Report each line of the entries that contains the word "label", copied in full.

*Data in this exercise:*
· · · · · · ·

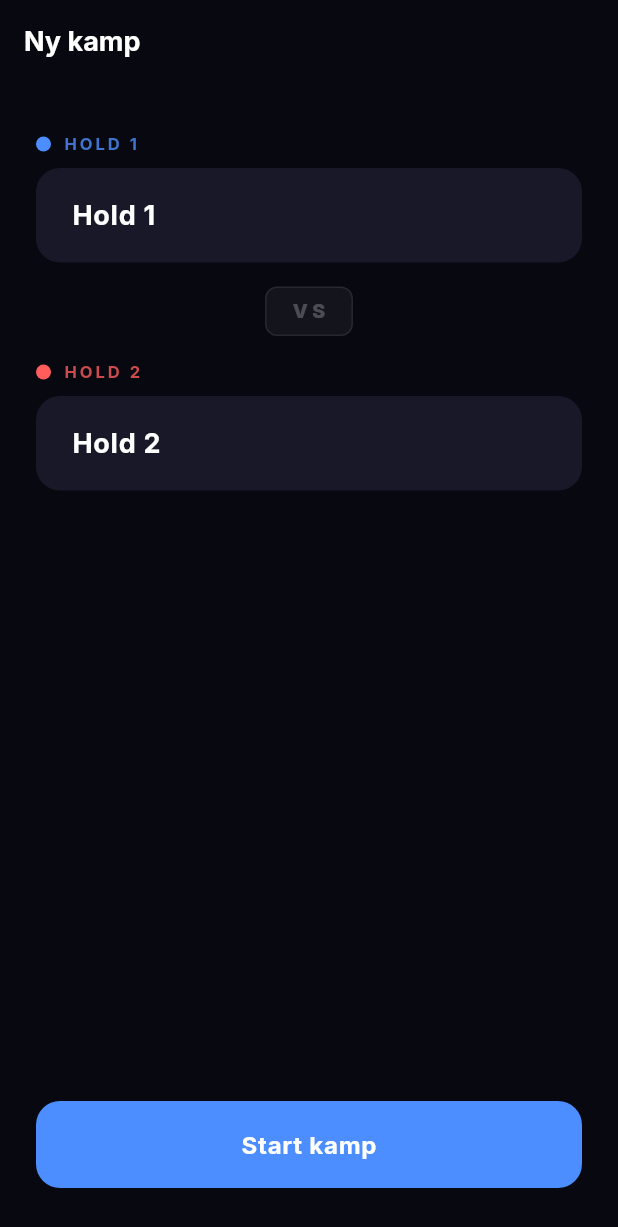
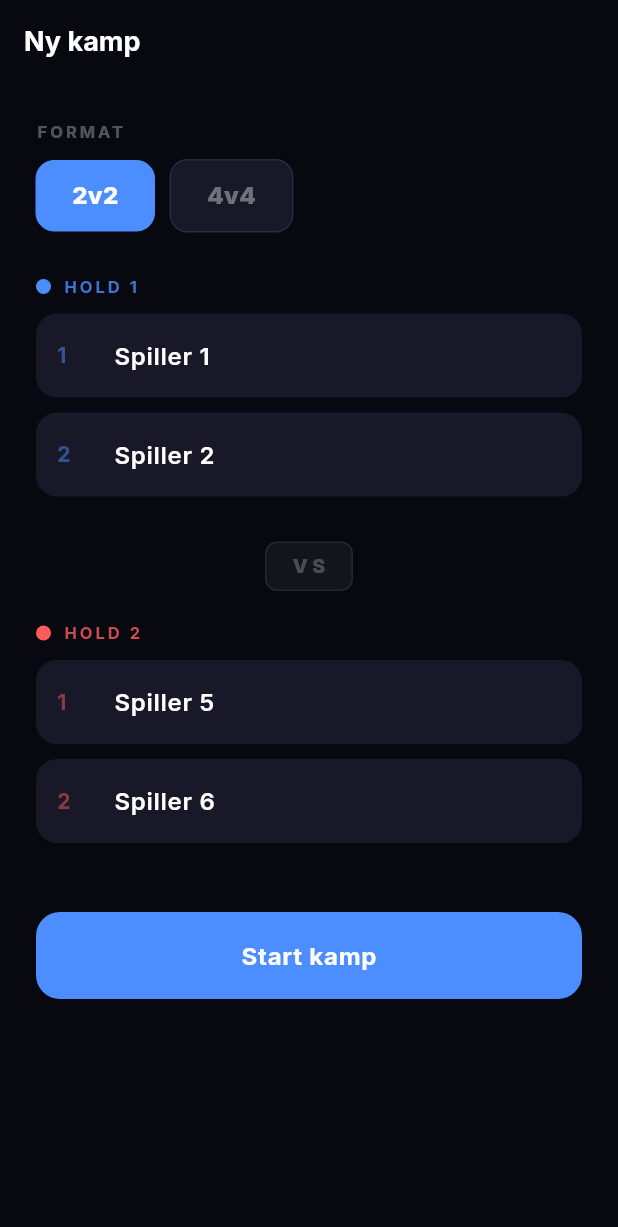
Before and after one commit to oumar969/padel-score, a Flutter app: the NewMatchScreen screen opened by its route, on a phone screen of 412 x 824 dp. Shown: the top 1227 px of the screen. Run offline on Flutter 3.47's test engine with Material 3 defaults, Android fonts, the light colour scheme and no system bars; our stand-ins replace cloud_firestore, firebase_core, flutter_riverpod, go_router, google_fonts; accounts and stored records are empty.

Commit message:
Add player stats, match timer, history timestamps and 2v2/4v4 format

```diff
--- a/lib/app/router.dart
+++ b/lib/app/router.dart
@@ -2,17 +2,13 @@ import 'package:go_router/go_router.dart';
 import '../screens/home_screen.dart';
 import '../screens/new_match_screen.dart';
 import '../screens/score_screen.dart';
+import '../screens/stats_screen.dart';
 
 final router = GoRouter(
   routes: [
-    GoRoute(
-      path: '/',
-      builder: (_, __) => const HomeScreen(),
-    ),
-    GoRoute(
-      path: '/new',
-      builder: (_, __) => const NewMatchScreen(),
-    ),
+    GoRoute(path: '/', builder: (_, __) => const HomeScreen()),
+    GoRoute(path: '/new', builder: (_, __) => const NewMatchScreen()),
+    GoRoute(path: '/stats', builder: (_, __) => const StatsScreen()),
     GoRoute(
       path: '/match/:id',
       builder: (_, state) => ScoreScreen(matchId: state.pathParameters['id']!),
--- a/lib/screens/home_screen.dart
+++ b/lib/screens/home_screen.dart
@@ -33,6 +33,11 @@ class HomeScreen extends ConsumerWidget {
               ),
             ),
             actions: [
+              IconButton(
+                icon: const Icon(Icons.leaderboard_rounded),
+                color: Colors.white54,
+                onPressed: () => context.push('/stats'),
+              ),
               Padding(
                 padding: const EdgeInsets.only(right: 12),
                 child: _NewMatchButton(small: true),
--- a/lib/screens/new_match_screen.dart
+++ b/lib/screens/new_match_screen.dart
@@ -13,37 +13,38 @@ class NewMatchScreen extends ConsumerStatefulWidget {
 }
 
 class _NewMatchScreenState extends ConsumerState<NewMatchScreen> {
-  final _t1 = TextEditingController(text: 'Hold 1');
-  final _t2 = TextEditingController(text: 'Hold 2');
-  final _focus1 = FocusNode();
-  final _focus2 = FocusNode();
+  String _format = '2v2';
   bool _loading = false;
+
+  // Max 4 players per team (for 4v4)
+  final _t1 = List.generate(4, (i) => TextEditingController(text: 'Spiller ${i + 1}'));
+  final _t2 = List.generate(4, (i) => TextEditingController(text: 'Spiller ${i + 5}'));
+
+  int get _count => _format == '2v2' ? 2 : 4;
 
   @override
   void dispose() {
-    _t1.dispose();
-    _t2.dispose();
-    _focus1.dispose();
-    _focus2.dispose();
+    for (final c in [..._t1, ..._t2]) { c.dispose(); }
     super.dispose();
   }
 
   Future<void> _start() async {
-    if (_t1.text.trim().isEmpty || _t2.text.trim().isEmpty) return;
+    final t1 = _t1.take(_count).map((c) => c.text.trim()).where((s) => s.isNotEmpty).toList();
+    final t2 = _t2.take(_count).map((c) => c.text.trim()).where((s) => s.isNotEmpty).toList();
+    if (t1.isEmpty || t2.isEmpty) return;
+
     setState(() => _loading = true);
     try {
-      final id = await ref.read(matchActionsProvider).createMatch(_t1.text, _t2.text);
+      final id = await ref.read(matchActionsProvider).createMatch(_format, t1, t2);
       if (mounted) context.replace('/match/$id');
     } catch (e) {
       if (mounted) {
-        ScaffoldMessenger.of(context).showSnackBar(
-          SnackBar(
+        ScaffoldMessenger.of(context).showSnackBar(SnackBar(
           content: Text('Fejl: $e'),
           backgroundColor: team2Color,
           behavior: SnackBarBehavior.floating,
           shape: RoundedRectangleBorder(borderRadius: BorderRadius.circular(12)),
-          ),
-        );
+        ));
         setState(() => _loading = false);
       }
     }
@@ -53,29 +54,25 @@ class _NewMatchScreenState extends ConsumerState<NewMatchScreen> {
   Widget build(BuildContext context) {
     return Scaffold(
       appBar: AppBar(
-        title: Text(
-          'Ny kamp',
-          style: GoogleFonts.inter(fontWeight: FontWeight.w700, fontSize: 18),
-        ),
+        title: Text('Ny kamp', style: GoogleFonts.inter(fontWeight: FontWeight.w700, fontSize: 18)),
       ),
       body: SafeArea(
-        child: Padding(
+        child: SingleChildScrollView(
           padding: const EdgeInsets.all(24),
           child: Column(
             crossAxisAlignment: CrossAxisAlignment.start,
             children: [
-              const SizedBox(height: 8),
-
-              _TeamInput(
-                controller: _t1,
-                focusNode: _focus1,
-                label: 'Hold 1',
-                hint: 'Navn på venstre hold',
-                color: team1Color,
-                onSubmitted: (_) => _focus2.requestFocus(),
+              // Format selector
+              _FormatSelector(
+                selected: _format,
+                onChanged: (f) => setState(() => _format = f),
               ),
 
-              const SizedBox(height: 16),
+              const SizedBox(height: 28),
+
+              // Team 1
+              _teamSection('HOLD 1', team1Color, _t1, _count),
+              const SizedBox(height: 20),
 
               Center(
                 child: Container(
@@ -83,38 +80,25 @@ class _NewMatchScreenState extends ConsumerState<NewMatchScreen> {
                   decoration: BoxDecoration(
                     color: Colors.white.withValues(alpha: 0.05),
                     borderRadius: BorderRadius.circular(8),
-                    border: Border.all(
-                        color: Colors.white.withValues(alpha: 0.08)),
+                    border: Border.all(color: Colors.white.withValues(alpha: 0.08)),
                   ),
-                  child: Text(
-                    'VS',
+                  child: Text('VS',
                       style: GoogleFonts.inter(
-                      fontSize: 13,
-                      fontWeight: FontWeight.w800,
-                      letterSpacing: 3,
-                      color: Colors.white24,
-                    ),
-                  ),
+                        fontSize: 13, fontWeight: FontWeight.w800,
+                        letterSpacing: 3, color: Colors.white24,
+                      )),
                 ),
               ),
 
-              const SizedBox(height: 16),
+              const SizedBox(height: 20),
 
-              _TeamInput(
-                controller: _t2,
-                focusNode: _focus2,
-                label: 'Hold 2',
-                hint: 'Navn på højre hold',
-                color: team2Color,
-                onSubmitted: (_) => _start(),
-              ),
+              // Team 2
+              _teamSection('HOLD 2', team2Color, _t2, _count),
 
-              const Spacer(),
+              const SizedBox(height: 36),
 
               _loading
-                  ? const Center(
-                      child: CircularProgressIndicator(color: team1Color),
-                    )
+                  ? const Center(child: CircularProgressIndicator(color: team1Color))
                   : ElevatedButton(
                       onPressed: _start,
                       child: const Text('Start kamp'),
@@ -127,85 +111,117 @@ class _NewMatchScreenState extends ConsumerState<NewMatchScreen> {
       ),
     );
   }
+
+  Widget _teamSection(String label, Color color, List<TextEditingController> ctrls, int count) {
+    return Column(
+      crossAxisAlignment: CrossAxisAlignment.start,
+      children: [
+        Row(children: [
+          Container(width: 10, height: 10,
+              decoration: BoxDecoration(color: color, shape: BoxShape.circle)),
+          const SizedBox(width: 8),
+          Text(label, style: GoogleFonts.inter(
+            fontSize: 11, fontWeight: FontWeight.w700,
+            letterSpacing: 2, color: color.withValues(alpha: 0.8),
+          )),
+        ]),
+        const SizedBox(height: 10),
+        ...List.generate(count, (i) => Padding(
+          padding: const EdgeInsets.only(bottom: 10),
+          child: _PlayerInput(controller: ctrls[i], color: color, index: i + 1),
+        )),
+      ],
+    );
+  }
 }
 
-class _TeamInput extends StatelessWidget {
-  final TextEditingController controller;
-  final FocusNode focusNode;
-  final String label;
-  final String hint;
-  final Color color;
-  final ValueChanged<String> onSubmitted;
-
-  const _TeamInput({
-    required this.controller,
-    required this.focusNode,
-    required this.label,
-    required this.hint,
-    required this.color,
-    required this.onSubmitted,
-  });
+class _FormatSelector extends StatelessWidget {
+  final String selected;
+  final ValueChanged<String> onChanged;
+  const _FormatSelector({required this.selected, required this.onChanged});
 
   @override
   Widget build(BuildContext context) {
     return Column(
       crossAxisAlignment: CrossAxisAlignment.start,
       children: [
-        Row(
-          children: [
-            Container(
-              width: 10,
-              height: 10,
+        Text('FORMAT', style: GoogleFonts.inter(
+          fontSize: 11, fontWeight: FontWeight.w700,
+          letterSpacing: 2, color: Colors.white30,
+        )),
+        const SizedBox(height: 10),
+        Row(children: [
+          _FormatChip(label: '2v2', selected: selected == '2v2', onTap: () => onChanged('2v2')),
+          const SizedBox(width: 10),
+          _FormatChip(label: '4v4', selected: selected == '4v4', onTap: () => onChanged('4v4')),
+        ]),
+      ],
+    );
+  }
+}
+
+class _FormatChip extends StatelessWidget {
+  final String label;
+  final bool selected;
+  final VoidCallback onTap;
+  const _FormatChip({required this.label, required this.selected, required this.onTap});
+
+  @override
+  Widget build(BuildContext context) {
+    return GestureDetector(
+      onTap: onTap,
+      child: AnimatedContainer(
+        duration: const Duration(milliseconds: 200),
+        padding: const EdgeInsets.symmetric(horizontal: 24, vertical: 12),
         decoration: BoxDecoration(
-                color: color,
-                shape: BoxShape.circle,
+          color: selected ? team1Color : cardColor,
+          borderRadius: BorderRadius.circular(12),
+          border: Border.all(
+            color: selected ? team1Color : dividerColor,
+            width: selected ? 0 : 1,
           ),
         ),
-            const SizedBox(width: 8),
-            Text(
-              label.toUpperCase(),
+        child: Text(label, style: GoogleFonts.inter(
+          fontSize: 16, fontWeight: FontWeight.w800,
+          color: selected ? Colors.white : Colors.white38,
+        )),
+      ),
+    );
+  }
+}
+
+class _PlayerInput extends StatelessWidget {
+  final TextEditingController controller;
+  final Color color;
+  final int index;
+  const _PlayerInput({required this.controller, required this.color, required this.index});
+
+  @override
+  Widget build(BuildContext context) {
+    return TextField(
+      controller: controller,
+      textCapitalization: TextCapitalization.words,
+      style: GoogleFonts.inter(fontSize: 16, fontWeight: FontWeight.w600, color: Colors.white),
+      decoration: InputDecoration(
+        prefixIcon: Padding(
+          padding: const EdgeInsets.all(14),
+          child: Text('$index',
               style: GoogleFonts.inter(
-                fontSize: 11,
-                fontWeight: FontWeight.w700,
-                letterSpacing: 2,
-                color: color.withValues(alpha: 0.8),
-              ),
-            ),
-          ],
-        ),
-        const SizedBox(height: 8),
-        TextField(
-          controller: controller,
-          focusNode: focusNode,
-          textCapitalization: TextCapitalization.words,
-          onSubmitted: onSubmitted,
-          style: GoogleFonts.inter(
-            fontSize: 18,
-            fontWeight: FontWeight.w700,
-            color: Colors.white,
-          ),
-          decoration: InputDecoration(
-            hintText: hint,
-            hintStyle: GoogleFonts.inter(
-              fontSize: 18,
-              color: Colors.white24,
-              fontWeight: FontWeight.w400,
+                fontSize: 14, fontWeight: FontWeight.w700,
+                color: color.withValues(alpha: 0.5),
+              )),
         ),
         filled: true,
         fillColor: cardColor,
         border: OutlineInputBorder(
-              borderRadius: BorderRadius.circular(16),
-              borderSide: BorderSide.none,
+          borderRadius: BorderRadius.circular(14), borderSide: BorderSide.none,
         ),
         focusedBorder: OutlineInputBorder(
-              borderRadius: BorderRadius.circular(16),
+          borderRadius: BorderRadius.circular(14),
           borderSide: BorderSide(color: color, width: 2),
         ),
-            contentPadding:
-                const EdgeInsets.symmetric(horizontal: 20, vertical: 18),
+        contentPadding: const EdgeInsets.symmetric(horizontal: 16, vertical: 16),
       ),
-        ),
-      ],
     );
   }
 }
```
Also changed, not shown: lib/models/match_model.dart (+44 -17 lines), lib/models/player_stats.dart (added, +64 -0 lines), lib/models/scoring.dart (+10 -3 lines), lib/providers/match_provider.dart (+30 -10 lines), lib/screens/score_screen.dart (+26 -3 lines), lib/screens/stats_screen.dart (added, +229 -0 lines), lib/services/firestore_service.dart (+8 -3 lines), 2 other files. Lines whose indentation alone changed are shown as unchanged.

· · · · · · ·

*Answer to the problem:*
-                label: 'Hold 1',
-                label: 'Hold 2',
+  Widget _teamSection(String label, Color color, List<TextEditingController> ctrls, int count) {
+          Text(label, style: GoogleFonts.inter(
-  final String label;
-    required this.label,
+          _FormatChip(label: '2v2', selected: selected == '2v2', onTap: () => onChanged('2v2')),
+          _FormatChip(label: '4v4', selected: selected == '4v4', onTap: () => onChanged('4v4')),
+  final String label;
+  const _FormatChip({required this.label, required this.selected, required this.onTap});
-              label.toUpperCase(),
+        child: Text(label, style: GoogleFonts.inter(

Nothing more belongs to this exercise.